Order Code 98-319 GOV
Updated April 30, 2003
CRS Report for Congress
Received through the CRS Web
The Largest Spending Programs in
the Federal Budget: FY2002 Outlays
Over $10 Billion
Bill Heniff Jr.
Analyst in American National Government
Government and Finance Division
In FY2002, federal outlays totaled $2,011 billion. Mandatory spending, not
including net interest, ($1,106 billion) accounted for 55.0% of total federal outlays, while
discretionary spending ($734 billion) accounted for 36.5%. Outlays for net interest ($171
billion) accounted for 8.5%. FY2002 is the most recent fiscal year for which actual
outlays are available. This fact sheet identifies the largest spending programs with outlays
greater than $10 billion.
For more information on budget process, see
The federal budget consists of two types of spending: mandatory and discretionary.
Mandatory spending (also called direct spending) is provided by substantive law. Most
mandatory spending programs are funded by permanent appropriations, but some are
funded in annual appropriations acts. In either case, the spending amounts for mandatory
programs are based on benefit levels or other factors established by the substantive laws
rather than through the appropriations process.

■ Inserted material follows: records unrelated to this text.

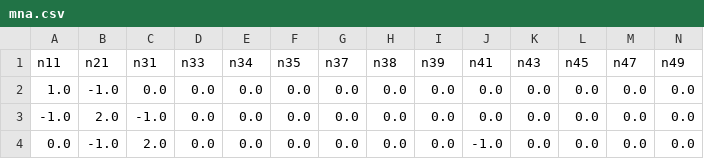
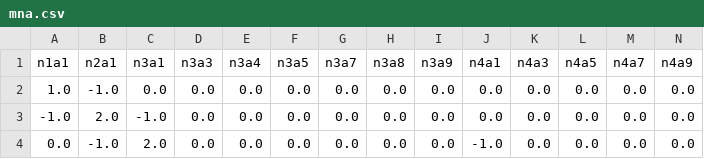
Before and after one commit to lexxvc/redes-resistivas, a CSV file: mna.csv, drawn as a sheet; only a part is shown; the diff covers the shown part only; the diff names each change by its address in the sheet, - before the commit and + after, or states it on an @@ line.

```diff
--- a/mna.csv
+++ b/mna.csv
-A1: n11
+A1: n1a1
-B1: n21
+B1: n2a1
-C1: n31
+C1: n3a1
-D1: n33
+D1: n3a3
-E1: n34
+E1: n3a4
-F1: n35
+F1: n3a5
-G1: n37
+G1: n3a7
-H1: n38
+H1: n3a8
-I1: n39
+I1: n3a9
-J1: n41
+J1: n4a1
-K1: n43
+K1: n4a3
-L1: n45
+L1: n4a5
-M1: n47
+M1: n4a7
-N1: n49
+N1: n4a9
```
Also changed, not shown: 18 edited cells elsewhere in this file, corrientes.csv, voltajes.csv, 3 other files.
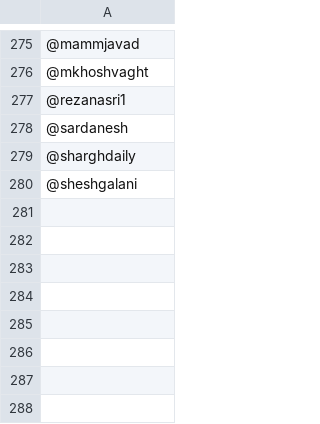
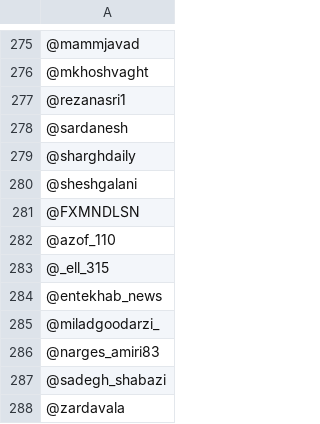
Before and after one commit to tasokait/white_internet_database, a CSV file: white_internet.csv, drawn as a sheet; only a part is shown, gaps mark what is left out.

```diff
--- a/white_internet.csv
+++ b/white_internet.csv
@@ -280 +280,9 @@
 @sheshgalani
+@FXMNDLSN
+@azof_110
+@_ell_315
+@entekhab_news
+@miladgoodarzi_
+@narges_amiri83
+@sadegh_shabazi
+@zardavala
```
Also changed, not shown: 7 other files.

By contrast, the level of discretionary
spending is established by Congress and the President in the 13 regular appropriations acts
and other appropriations measures during the annual appropriations process.
Table 1 lists the largest mandatory and discretionary spending activities with outlays
greater than $10 billion. The spending activities listed below account for about 78.0% of
total federal outlays. The 15 largest mandatory programs account for 55.1% of total
federal outlays, while the 11 largest discretionary spending activities account for 22.8%.
Congressional Research Service ˜ The Library of Congress
Table 1. Federal Outlays for the Largest Spending Programs
Over $10 Billion, FY2002
(in millions of dollars)
Program or Spending Activity
Social Security (Old-age and survivors insurance)b
Medicaid grants to states
Medicare–Hospital insurance (HI)c
DOD-Operation and maintenance
Medicare–Supplementary medical insurance (SMI)d
Social Security (Disability insurance)e
Unemployment insurance programs
Federal civilian employee retirement and disability
DOD-Research, development, test and evaluation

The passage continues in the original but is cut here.